One option being proposed by residents is to establish a "locked gate," which would be accessible to emergency vehicles at the Mulberry Street crossing. "From a safety standpoint, obviously the fewer places you have to control in terms of crossings, the more you enhance safety," Randy Ort, a spokesman for the state Highway and Transportation Department, said Thursday.

Ort said highway officials hope to fund the proposed new Humphrey crossing from an estimated $1.5 million in federal money the department receives annually for railroad crossings and upgrades. Ort said money is tight, with an estimated 2,200 crossings in the state, of which only 800 have "active warning devices" -- gates or flashing lights.

State officials hope to fund their share of the crossing entirely with federal money, Ort said.

Sanders said it's a question of accepting inconvenience in the interest of public safety. For the locked gate option to work, emergency services agencies will have to be given keys.

"I haven't been able to make the railroad people believe that at times trains block Division Street and leave Mulberry free, and at times they will block both of them," Sanders said.

Sanders, mayor for the past 21 years, said when the crossings are blocked, residents at the south end of town must drive five miles over country roads to reach the other side of town, exiting at Arkansas 152 and U.S. 79.

The six-member City Council met Tuesday to discuss the crossing, but only about 30 people showed up. Sanders hopes for a much bigger turnout at the Feb. 5 meeting.

Many residents drove to Pine Bluff on Tuesday to watch their senior boys basketball team, unbeaten in 23 games, play at Dollarway High School, Sanders explained.

"I don't have any hard feelings for the Highway Department or the railroad," Sanders said. "It's just a matter of the city doing what it needs to do."

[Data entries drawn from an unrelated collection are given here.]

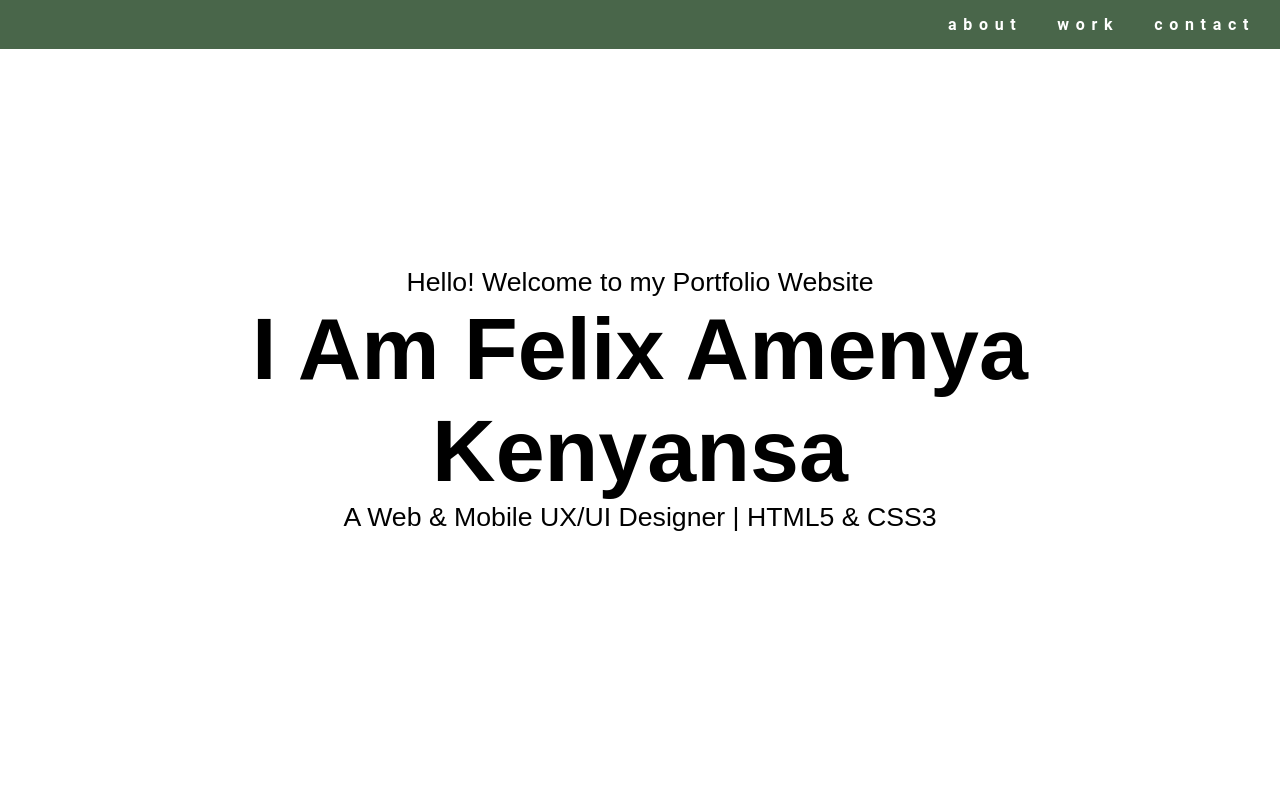
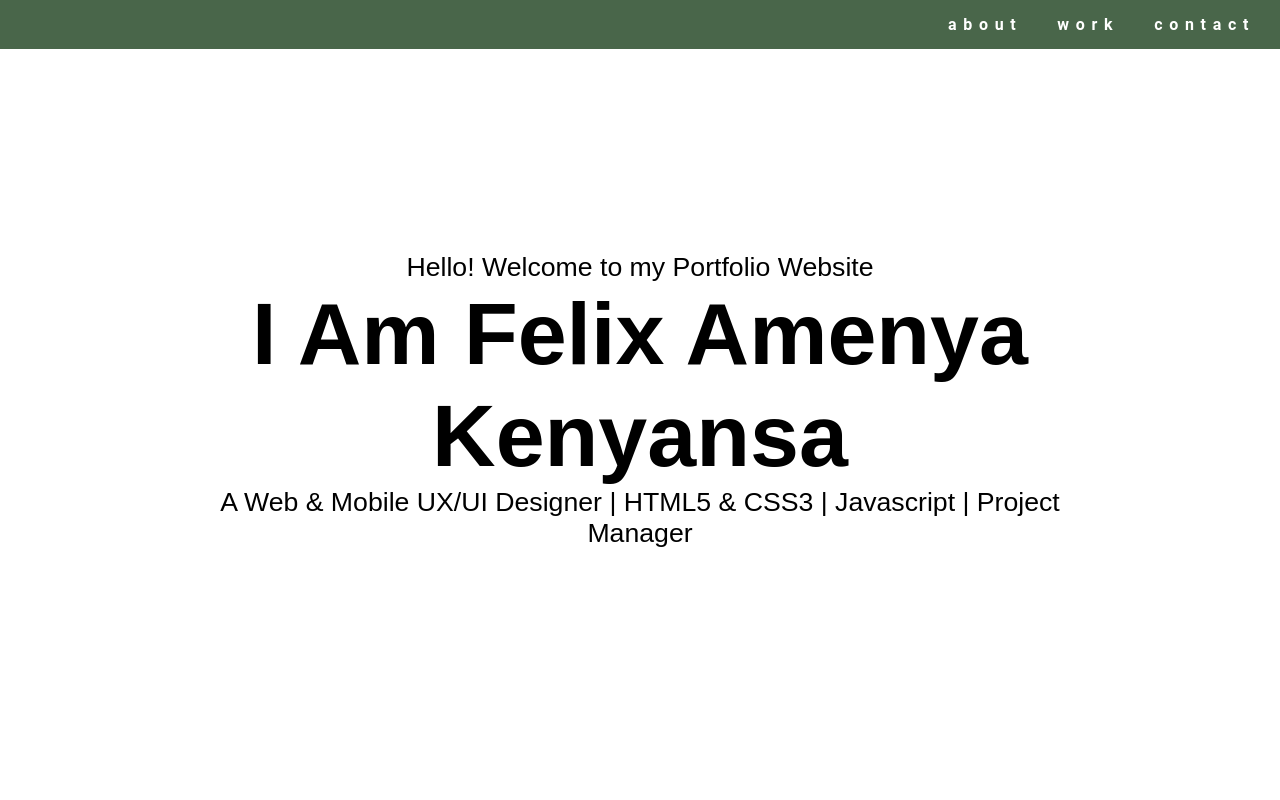
Before and after one commit to KenyansaAmenya/KenyansaAmenya.github.io, a plain HTML site: page index.html in a window 1280 px wide. Shown: the top 800 px of the page. Drawn offline with Linux system fonts and the light colour scheme.

Commit message:
Update index.html

```diff
--- a/index.html
+++ b/index.html
@@ -37,7 +37,7 @@
       <div class="text-wrapper">
         <p class="big">Hello! Welcome to my Portfolio Website</p>
         <h1>I Am Felix Amenya Kenyansa</h1>
-        <p class="big">A Web & Mobile UX/UI Designer | HTML5 & CSS3</p>
+        <p class="big">A Web & Mobile UX/UI Designer | HTML5 & CSS3 | Javascript | Project Manager</p>
       </div>
     </header>
   </div>
```
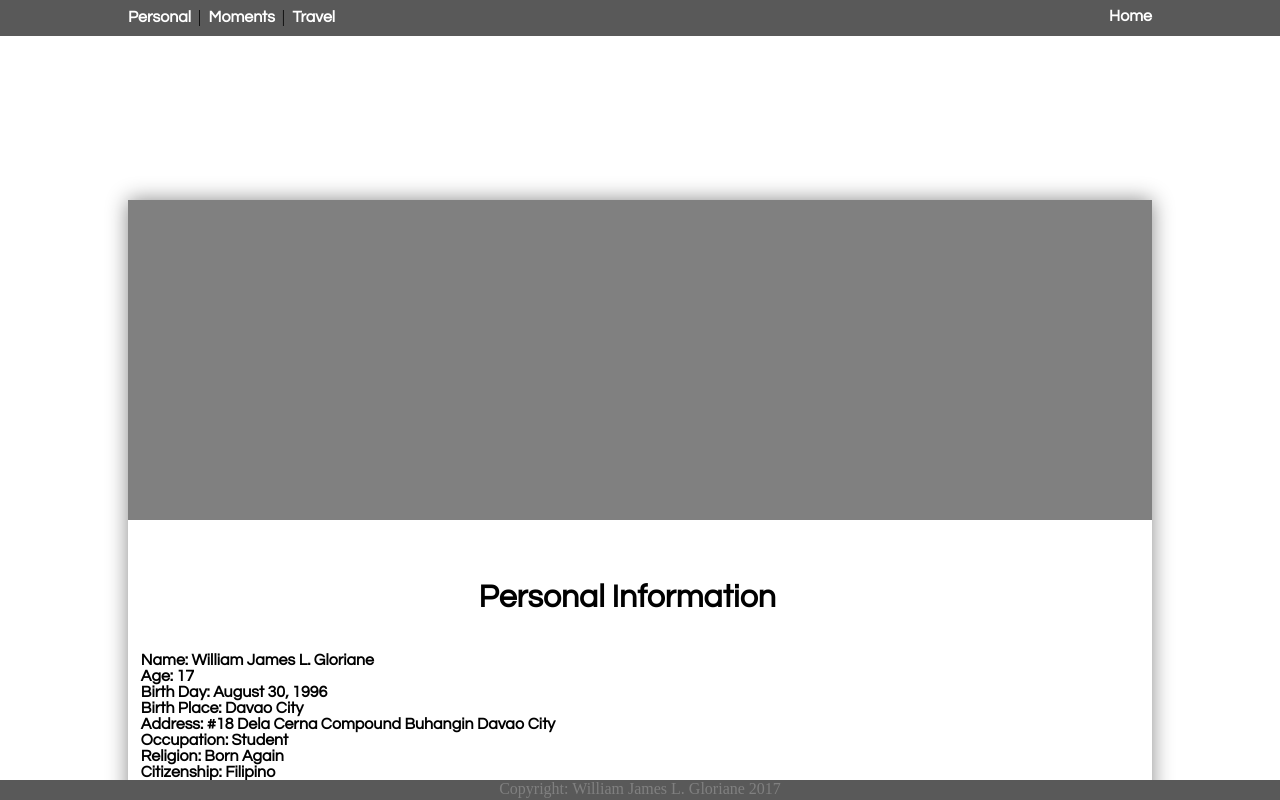
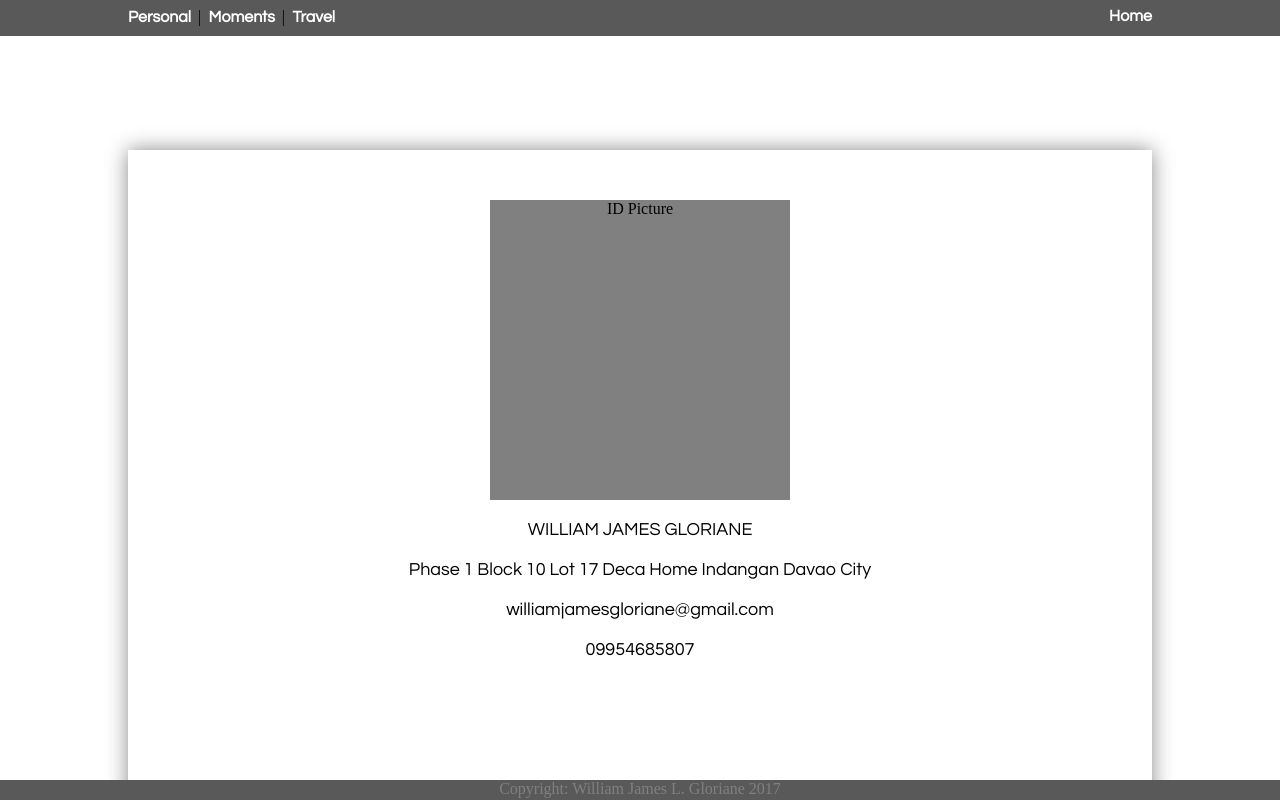
Before and after one commit to wgloriane/GLORIANE_William_James_PersonalWebsite, a plain HTML site: page Personal/personal.html in a window 1280 px wide. Drawn offline with Linux system fonts and the light colour scheme.

Commit message:
revised Personal homepage's contents

```diff
--- a/CSS/personal.css
+++ b/CSS/personal.css
@@ -31,52 +31,35 @@ div.menu {
 }
 
 div.contentHolder {
-	top:25%;
+	top:150px;
 	left:10%;
 	position:absolute;
 	background:;
 	border:0.5px;
 	border-color:black;
 	border-bottom-style:dotted;
-	height:215%;
+	height:1000px;
 	width:80%;
 	box-shadow: 0px 0px 20px #888888;
 }
 
 div.cover {
-	position:absolute;
-	height:40%;
-	width:80%;
-	top:25%;
-	left:10%;
+	position:relative;
+	height:300px;
+	width:300px;
+	top:200px;
 	background:grey;
-	//border:solid 1px;
-	color:black;
-
 }
 
 div.content1 {
 	position:relative;
-	height:70%;
-	width:76%;
-	top:70%;
-	left:11%;
-}
-
-div.content2 {
-	position:relative;
-	height:70%;
-	width:76%;
-	top:35%;
-	left:11%;
-}
-
-div.content3 {
-	position:relative;
-	height:70%;
-	width:76%;
-	top:23%;
-	left:11%;
+	height:auto;
+	width:600px;
+	top:220px;
+	font-family:"Century Gothic";
+	font-size:18px;
+	text-align:center;
+	line-height:20px;
 }
 
 .hover:link {color:transparent;}
@@ -91,13 +74,8 @@ b.whiteText {
 b.blacktext {
 	color:black;
 	font-family:"Century Gothic";
-}
-
-b.alignCenter
-{
 	text-align:center;
 }
-
 
 //div.selfie {
 	position:absolute;
--- a/Personal/personal.html
+++ b/Personal/personal.html
@@ -11,24 +11,19 @@
 			<div class="selfie">
 			</div>
 		</div>
-		<div class="cover">
+		<center>
+			<div class="cover">ID Picture</div>
+		</center>
+		<center>
+		<div class="content1">
+				<br=>WILLIAM JAMES GLORIANE</br>
+				<br>Phase 1 Block 10 Lot 17 Deca Home Indangan Davao City</br>
+				<br>williamjamesgloriane@gmail.com</br>
+				<br>09954685807</br>
+			</br>
 		</div>
-		<div class="content1">
-			<b class="blackText">
-				<b class="alignCenter">
-					<h1>Personal Information</h1>
-				</b>
-				<br>Name: William James L. Gloriane
-				<br>Age: 17
-				<br>Birth Day: August 30, 1996
-				<br>Birth Place: Davao City
-				<br>Address: #18 Dela Cerna Compound Buhangin Davao City
-				<br>Occupation: Student
-				<br>Religion: Born Again
-				<br>Citizenship: Filipino
-				<br>Status: Single
-			</b>
-		</div>
+		</center>
+		<!--
 		<div class="content2">
 			<b class="blackText">
 				<b class="alignCenter">
@@ -78,6 +73,7 @@
 			</b>
 		</div>
 	</div>
+	-->
 	<div class="header">
 		<div class="home">
 			<a class="hover" href="../index.html"><b class="whiteText">Home</b></a>
```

(Next Story)


Back to News Index

January 12, 2001

2001 Brotherhood of Locomotive Engineers